Every record must appear in the answer exactly as it stands.
++++++++++++++++++++
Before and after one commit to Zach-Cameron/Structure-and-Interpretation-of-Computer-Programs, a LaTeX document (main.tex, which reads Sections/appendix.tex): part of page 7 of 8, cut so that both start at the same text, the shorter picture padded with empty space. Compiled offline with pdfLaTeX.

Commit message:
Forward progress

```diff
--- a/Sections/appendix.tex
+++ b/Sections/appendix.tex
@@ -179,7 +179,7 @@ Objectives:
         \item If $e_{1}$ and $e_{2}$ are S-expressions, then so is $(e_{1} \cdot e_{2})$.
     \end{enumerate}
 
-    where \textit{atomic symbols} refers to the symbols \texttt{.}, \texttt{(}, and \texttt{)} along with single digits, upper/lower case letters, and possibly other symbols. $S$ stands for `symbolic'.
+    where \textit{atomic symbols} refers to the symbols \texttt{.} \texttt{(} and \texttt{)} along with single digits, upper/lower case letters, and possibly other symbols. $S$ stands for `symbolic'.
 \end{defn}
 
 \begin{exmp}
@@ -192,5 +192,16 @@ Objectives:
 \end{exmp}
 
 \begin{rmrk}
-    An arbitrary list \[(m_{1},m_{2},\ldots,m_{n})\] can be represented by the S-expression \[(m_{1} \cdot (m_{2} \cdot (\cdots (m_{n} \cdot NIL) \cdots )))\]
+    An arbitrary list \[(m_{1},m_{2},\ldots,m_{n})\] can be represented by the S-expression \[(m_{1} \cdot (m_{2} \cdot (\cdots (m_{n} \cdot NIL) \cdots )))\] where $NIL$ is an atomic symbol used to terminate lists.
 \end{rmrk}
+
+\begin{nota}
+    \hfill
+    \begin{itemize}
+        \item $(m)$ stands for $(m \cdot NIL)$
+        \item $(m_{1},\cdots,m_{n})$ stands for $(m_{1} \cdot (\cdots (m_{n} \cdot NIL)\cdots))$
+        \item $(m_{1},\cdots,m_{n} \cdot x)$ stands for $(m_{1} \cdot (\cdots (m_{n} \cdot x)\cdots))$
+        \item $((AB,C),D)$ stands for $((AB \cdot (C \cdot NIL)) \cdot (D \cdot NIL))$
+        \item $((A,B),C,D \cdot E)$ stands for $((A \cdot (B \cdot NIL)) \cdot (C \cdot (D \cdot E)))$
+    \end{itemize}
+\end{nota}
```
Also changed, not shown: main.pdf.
++++++++++++++++++++
Exercise response:
Before and after one commit to Zach-Cameron/Structure-and-Interpretation-of-Computer-Programs, a LaTeX document (main.tex, which reads Sections/appendix.tex): part of page 7 of 8, cut so that both start at the same text, the shorter picture padded with empty space. Compiled offline with pdfLaTeX.

Commit message:
Forward progress

```diff
--- a/Sections/appendix.tex
+++ b/Sections/appendix.tex
@@ -179,7 +179,7 @@ Objectives:
         \item If $e_{1}$ and $e_{2}$ are S-expressions, then so is $(e_{1} \cdot e_{2})$.
     \end{enumerate}
 
-    where \textit{atomic symbols} refers to the symbols \texttt{.}, \texttt{(}, and \texttt{)} along with single digits, upper/lower case letters, and possibly other symbols. $S$ stands for `symbolic'.
+    where \textit{atomic symbols} refers to the symbols \texttt{.} \texttt{(} and \texttt{)} along with single digits, upper/lower case letters, and possibly other symbols. $S$ stands for `symbolic'.
 \end{defn}
 
 \begin{exmp}
@@ -192,5 +192,16 @@ Objectives:
 \end{exmp}
 
 \begin{rmrk}
-    An arbitrary list \[(m_{1},m_{2},\ldots,m_{n})\] can be represented by the S-expression \[(m_{1} \cdot (m_{2} \cdot (\cdots (m_{n} \cdot NIL) \cdots )))\]
+    An arbitrary list \[(m_{1},m_{2},\ldots,m_{n})\] can be represented by the S-expression \[(m_{1} \cdot (m_{2} \cdot (\cdots (m_{n} \cdot NIL) \cdots )))\] where $NIL$ is an atomic symbol used to terminate lists.
 \end{rmrk}
+
+\begin{nota}
+    \hfill
+    \begin{itemize}
+        \item $(m)$ stands for $(m \cdot NIL)$
+        \item $(m_{1},\cdots,m_{n})$ stands for $(m_{1} \cdot (\cdots (m_{n} \cdot NIL)\cdots))$
+        \item $(m_{1},\cdots,m_{n} \cdot x)$ stands for $(m_{1} \cdot (\cdots (m_{n} \cdot x)\cdots))$
+        \item $((AB,C),D)$ stands for $((AB \cdot (C \cdot NIL)) \cdot (D \cdot NIL))$
+        \item $((A,B),C,D \cdot E)$ stands for $((A \cdot (B \cdot NIL)) \cdot (C \cdot (D \cdot E)))$
+    \end{itemize}
+\end{nota}
```
Also changed, not shown: main.pdf.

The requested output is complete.